◆ **Task to carry out**: In the data that follows, every line containing the word "href" should be returned.

◆ **Records supplied**:
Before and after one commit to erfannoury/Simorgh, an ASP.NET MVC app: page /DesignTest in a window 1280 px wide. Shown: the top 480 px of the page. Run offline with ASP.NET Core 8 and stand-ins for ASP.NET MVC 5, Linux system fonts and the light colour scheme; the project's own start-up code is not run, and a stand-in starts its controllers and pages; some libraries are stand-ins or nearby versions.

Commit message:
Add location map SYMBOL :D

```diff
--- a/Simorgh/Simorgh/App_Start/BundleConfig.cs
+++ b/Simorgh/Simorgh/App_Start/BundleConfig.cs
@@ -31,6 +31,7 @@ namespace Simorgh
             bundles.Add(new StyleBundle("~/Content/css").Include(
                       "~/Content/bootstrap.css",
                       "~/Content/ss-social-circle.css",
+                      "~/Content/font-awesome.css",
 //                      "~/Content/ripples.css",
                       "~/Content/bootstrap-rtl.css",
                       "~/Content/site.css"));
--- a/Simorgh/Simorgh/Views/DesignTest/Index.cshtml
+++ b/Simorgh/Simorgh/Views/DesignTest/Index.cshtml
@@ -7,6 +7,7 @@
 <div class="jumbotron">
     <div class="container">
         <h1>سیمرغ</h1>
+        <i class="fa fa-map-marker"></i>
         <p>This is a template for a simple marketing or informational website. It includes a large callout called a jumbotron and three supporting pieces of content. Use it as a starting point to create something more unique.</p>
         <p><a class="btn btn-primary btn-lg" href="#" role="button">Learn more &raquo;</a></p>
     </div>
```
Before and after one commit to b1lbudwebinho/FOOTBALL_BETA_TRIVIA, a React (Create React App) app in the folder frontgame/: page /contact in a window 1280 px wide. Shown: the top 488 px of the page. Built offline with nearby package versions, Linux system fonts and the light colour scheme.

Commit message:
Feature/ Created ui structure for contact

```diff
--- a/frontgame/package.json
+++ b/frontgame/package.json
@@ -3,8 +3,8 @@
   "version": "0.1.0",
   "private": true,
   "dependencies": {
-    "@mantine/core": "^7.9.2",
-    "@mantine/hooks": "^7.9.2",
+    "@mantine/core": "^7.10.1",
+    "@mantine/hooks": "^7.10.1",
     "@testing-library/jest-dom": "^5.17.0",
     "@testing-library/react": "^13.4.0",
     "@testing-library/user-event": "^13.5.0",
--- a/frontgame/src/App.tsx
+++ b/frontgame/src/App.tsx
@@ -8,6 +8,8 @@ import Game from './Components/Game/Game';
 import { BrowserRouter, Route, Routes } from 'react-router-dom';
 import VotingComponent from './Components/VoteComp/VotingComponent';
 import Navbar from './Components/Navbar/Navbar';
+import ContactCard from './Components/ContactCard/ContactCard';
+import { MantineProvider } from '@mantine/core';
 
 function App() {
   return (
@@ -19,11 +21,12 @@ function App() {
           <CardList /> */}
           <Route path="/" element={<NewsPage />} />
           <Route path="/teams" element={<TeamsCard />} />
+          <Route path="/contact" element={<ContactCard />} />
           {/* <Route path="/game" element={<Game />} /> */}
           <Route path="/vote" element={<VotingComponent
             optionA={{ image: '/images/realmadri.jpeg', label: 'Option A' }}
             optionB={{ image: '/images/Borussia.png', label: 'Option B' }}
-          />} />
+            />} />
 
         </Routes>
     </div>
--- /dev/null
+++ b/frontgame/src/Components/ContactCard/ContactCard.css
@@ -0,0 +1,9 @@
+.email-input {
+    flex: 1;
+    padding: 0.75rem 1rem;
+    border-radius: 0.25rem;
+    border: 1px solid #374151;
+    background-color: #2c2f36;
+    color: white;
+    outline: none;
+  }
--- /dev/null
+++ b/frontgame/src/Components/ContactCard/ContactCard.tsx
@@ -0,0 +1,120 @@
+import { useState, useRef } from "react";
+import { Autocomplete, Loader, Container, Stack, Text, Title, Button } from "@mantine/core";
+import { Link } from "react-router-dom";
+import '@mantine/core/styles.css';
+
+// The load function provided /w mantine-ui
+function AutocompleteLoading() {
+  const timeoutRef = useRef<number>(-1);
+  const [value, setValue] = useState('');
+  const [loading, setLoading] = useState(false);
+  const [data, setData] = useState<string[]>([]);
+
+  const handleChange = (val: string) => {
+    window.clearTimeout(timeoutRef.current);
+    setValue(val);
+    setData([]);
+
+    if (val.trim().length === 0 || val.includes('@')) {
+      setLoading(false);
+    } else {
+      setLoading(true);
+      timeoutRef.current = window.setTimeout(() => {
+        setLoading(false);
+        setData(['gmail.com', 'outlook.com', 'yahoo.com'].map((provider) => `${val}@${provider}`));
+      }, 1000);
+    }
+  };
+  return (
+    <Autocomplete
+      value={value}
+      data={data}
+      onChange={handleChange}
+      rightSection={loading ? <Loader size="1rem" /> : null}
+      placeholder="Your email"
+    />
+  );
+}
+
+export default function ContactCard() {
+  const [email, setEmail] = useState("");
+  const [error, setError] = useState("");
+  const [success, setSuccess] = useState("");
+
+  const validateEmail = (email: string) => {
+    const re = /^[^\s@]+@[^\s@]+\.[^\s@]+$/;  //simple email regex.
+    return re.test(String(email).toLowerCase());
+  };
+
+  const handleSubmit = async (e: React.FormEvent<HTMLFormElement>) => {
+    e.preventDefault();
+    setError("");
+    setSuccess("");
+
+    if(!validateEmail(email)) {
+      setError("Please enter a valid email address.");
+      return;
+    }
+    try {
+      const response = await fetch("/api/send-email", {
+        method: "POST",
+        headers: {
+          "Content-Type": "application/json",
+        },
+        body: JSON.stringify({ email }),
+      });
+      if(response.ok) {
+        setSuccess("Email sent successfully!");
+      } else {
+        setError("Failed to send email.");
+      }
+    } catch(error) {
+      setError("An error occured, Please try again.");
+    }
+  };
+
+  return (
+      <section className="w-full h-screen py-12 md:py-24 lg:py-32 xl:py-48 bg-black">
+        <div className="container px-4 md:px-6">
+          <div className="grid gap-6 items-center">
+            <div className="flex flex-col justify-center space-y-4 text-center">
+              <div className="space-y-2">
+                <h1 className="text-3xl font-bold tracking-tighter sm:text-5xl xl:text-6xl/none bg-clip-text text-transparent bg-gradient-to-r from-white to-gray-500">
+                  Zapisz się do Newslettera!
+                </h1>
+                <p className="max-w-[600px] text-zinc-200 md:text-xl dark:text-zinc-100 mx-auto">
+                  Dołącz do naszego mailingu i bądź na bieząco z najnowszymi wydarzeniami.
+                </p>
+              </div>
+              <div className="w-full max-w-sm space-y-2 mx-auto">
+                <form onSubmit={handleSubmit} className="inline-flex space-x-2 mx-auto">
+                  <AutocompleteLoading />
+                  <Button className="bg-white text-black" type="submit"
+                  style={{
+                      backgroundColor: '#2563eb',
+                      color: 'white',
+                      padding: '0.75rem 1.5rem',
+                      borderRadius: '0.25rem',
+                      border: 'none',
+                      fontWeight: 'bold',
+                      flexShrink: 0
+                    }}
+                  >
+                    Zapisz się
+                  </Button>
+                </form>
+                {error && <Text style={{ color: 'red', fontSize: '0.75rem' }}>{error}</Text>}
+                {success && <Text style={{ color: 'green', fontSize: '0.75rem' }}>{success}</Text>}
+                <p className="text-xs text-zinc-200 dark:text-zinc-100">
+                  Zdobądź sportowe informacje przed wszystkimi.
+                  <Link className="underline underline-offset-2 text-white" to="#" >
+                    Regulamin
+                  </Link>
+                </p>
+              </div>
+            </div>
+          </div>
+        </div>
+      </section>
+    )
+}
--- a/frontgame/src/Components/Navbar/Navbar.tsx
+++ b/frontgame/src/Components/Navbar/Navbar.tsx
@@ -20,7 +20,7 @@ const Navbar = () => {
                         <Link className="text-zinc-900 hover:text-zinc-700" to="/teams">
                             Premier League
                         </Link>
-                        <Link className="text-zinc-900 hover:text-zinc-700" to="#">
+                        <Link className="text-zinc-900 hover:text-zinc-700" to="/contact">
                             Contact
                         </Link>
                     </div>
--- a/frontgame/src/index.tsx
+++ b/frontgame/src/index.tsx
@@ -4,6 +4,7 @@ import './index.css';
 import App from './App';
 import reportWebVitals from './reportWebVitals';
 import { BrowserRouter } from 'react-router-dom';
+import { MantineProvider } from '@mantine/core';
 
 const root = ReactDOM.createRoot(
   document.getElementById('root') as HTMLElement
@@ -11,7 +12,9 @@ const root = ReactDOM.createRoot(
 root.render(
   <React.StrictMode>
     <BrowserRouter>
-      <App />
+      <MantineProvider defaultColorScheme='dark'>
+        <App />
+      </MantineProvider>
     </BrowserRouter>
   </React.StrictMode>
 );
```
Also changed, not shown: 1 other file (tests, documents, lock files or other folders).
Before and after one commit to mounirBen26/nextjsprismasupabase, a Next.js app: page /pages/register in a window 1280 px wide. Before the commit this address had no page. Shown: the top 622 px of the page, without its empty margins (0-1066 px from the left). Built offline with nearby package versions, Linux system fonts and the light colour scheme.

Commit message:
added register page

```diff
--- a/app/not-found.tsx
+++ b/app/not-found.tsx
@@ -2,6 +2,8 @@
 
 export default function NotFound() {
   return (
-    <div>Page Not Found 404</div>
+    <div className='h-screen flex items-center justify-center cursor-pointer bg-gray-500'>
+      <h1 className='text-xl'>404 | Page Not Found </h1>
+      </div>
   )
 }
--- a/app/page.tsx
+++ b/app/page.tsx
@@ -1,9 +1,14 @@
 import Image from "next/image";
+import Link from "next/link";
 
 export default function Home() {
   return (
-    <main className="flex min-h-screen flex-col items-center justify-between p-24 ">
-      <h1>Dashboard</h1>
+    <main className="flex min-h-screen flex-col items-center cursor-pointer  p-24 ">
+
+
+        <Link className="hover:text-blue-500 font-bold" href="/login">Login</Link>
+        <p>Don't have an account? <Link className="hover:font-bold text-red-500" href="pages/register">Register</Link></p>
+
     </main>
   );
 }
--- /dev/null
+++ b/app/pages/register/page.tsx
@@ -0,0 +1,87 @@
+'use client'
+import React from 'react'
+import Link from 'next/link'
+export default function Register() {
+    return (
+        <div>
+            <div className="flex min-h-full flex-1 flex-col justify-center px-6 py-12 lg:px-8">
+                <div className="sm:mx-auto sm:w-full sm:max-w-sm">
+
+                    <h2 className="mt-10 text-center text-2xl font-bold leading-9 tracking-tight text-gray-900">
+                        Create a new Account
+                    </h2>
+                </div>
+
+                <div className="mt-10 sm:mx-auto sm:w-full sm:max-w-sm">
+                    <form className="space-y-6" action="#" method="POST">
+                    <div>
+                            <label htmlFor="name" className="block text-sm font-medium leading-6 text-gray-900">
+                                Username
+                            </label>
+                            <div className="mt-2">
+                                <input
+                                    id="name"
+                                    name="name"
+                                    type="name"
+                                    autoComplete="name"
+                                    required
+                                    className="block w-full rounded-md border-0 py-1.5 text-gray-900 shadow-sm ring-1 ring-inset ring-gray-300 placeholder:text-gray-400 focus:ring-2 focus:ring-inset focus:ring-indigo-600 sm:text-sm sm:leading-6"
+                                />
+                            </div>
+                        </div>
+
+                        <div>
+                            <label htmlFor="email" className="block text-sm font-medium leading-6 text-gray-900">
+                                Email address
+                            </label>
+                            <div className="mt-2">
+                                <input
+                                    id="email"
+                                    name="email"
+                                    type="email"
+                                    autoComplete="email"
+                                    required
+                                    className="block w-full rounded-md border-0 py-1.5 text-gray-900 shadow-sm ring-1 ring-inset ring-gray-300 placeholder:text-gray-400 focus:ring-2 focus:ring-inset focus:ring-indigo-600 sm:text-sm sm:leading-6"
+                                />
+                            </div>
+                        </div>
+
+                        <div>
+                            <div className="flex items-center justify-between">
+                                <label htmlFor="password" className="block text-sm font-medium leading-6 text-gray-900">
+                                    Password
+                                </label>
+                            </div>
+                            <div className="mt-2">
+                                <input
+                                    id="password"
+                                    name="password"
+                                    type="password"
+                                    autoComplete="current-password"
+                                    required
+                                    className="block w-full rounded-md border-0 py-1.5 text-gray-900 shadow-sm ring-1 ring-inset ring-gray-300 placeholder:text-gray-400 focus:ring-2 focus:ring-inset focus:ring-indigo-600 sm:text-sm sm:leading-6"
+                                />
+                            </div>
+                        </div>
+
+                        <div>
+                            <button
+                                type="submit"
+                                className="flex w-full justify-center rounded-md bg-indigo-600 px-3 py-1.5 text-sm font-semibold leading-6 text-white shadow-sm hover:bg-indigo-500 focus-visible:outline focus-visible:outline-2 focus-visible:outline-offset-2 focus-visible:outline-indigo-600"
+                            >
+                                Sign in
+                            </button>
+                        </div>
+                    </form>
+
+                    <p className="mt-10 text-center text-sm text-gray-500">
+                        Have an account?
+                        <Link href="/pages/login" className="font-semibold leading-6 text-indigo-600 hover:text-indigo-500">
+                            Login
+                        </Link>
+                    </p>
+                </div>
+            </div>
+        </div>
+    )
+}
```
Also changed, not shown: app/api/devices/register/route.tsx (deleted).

◆ **Answer to the exercise**:
         <p><a class="btn btn-primary btn-lg" href="#" role="button">Learn more &raquo;</a></p>
+        <Link className="hover:text-blue-500 font-bold" href="/login">Login</Link>
+        <p>Don't have an account? <Link className="hover:font-bold text-red-500" href="pages/register">Register</Link></p>
+                        <Link href="/pages/login" className="font-semibold leading-6 text-indigo-600 hover:text-indigo-500">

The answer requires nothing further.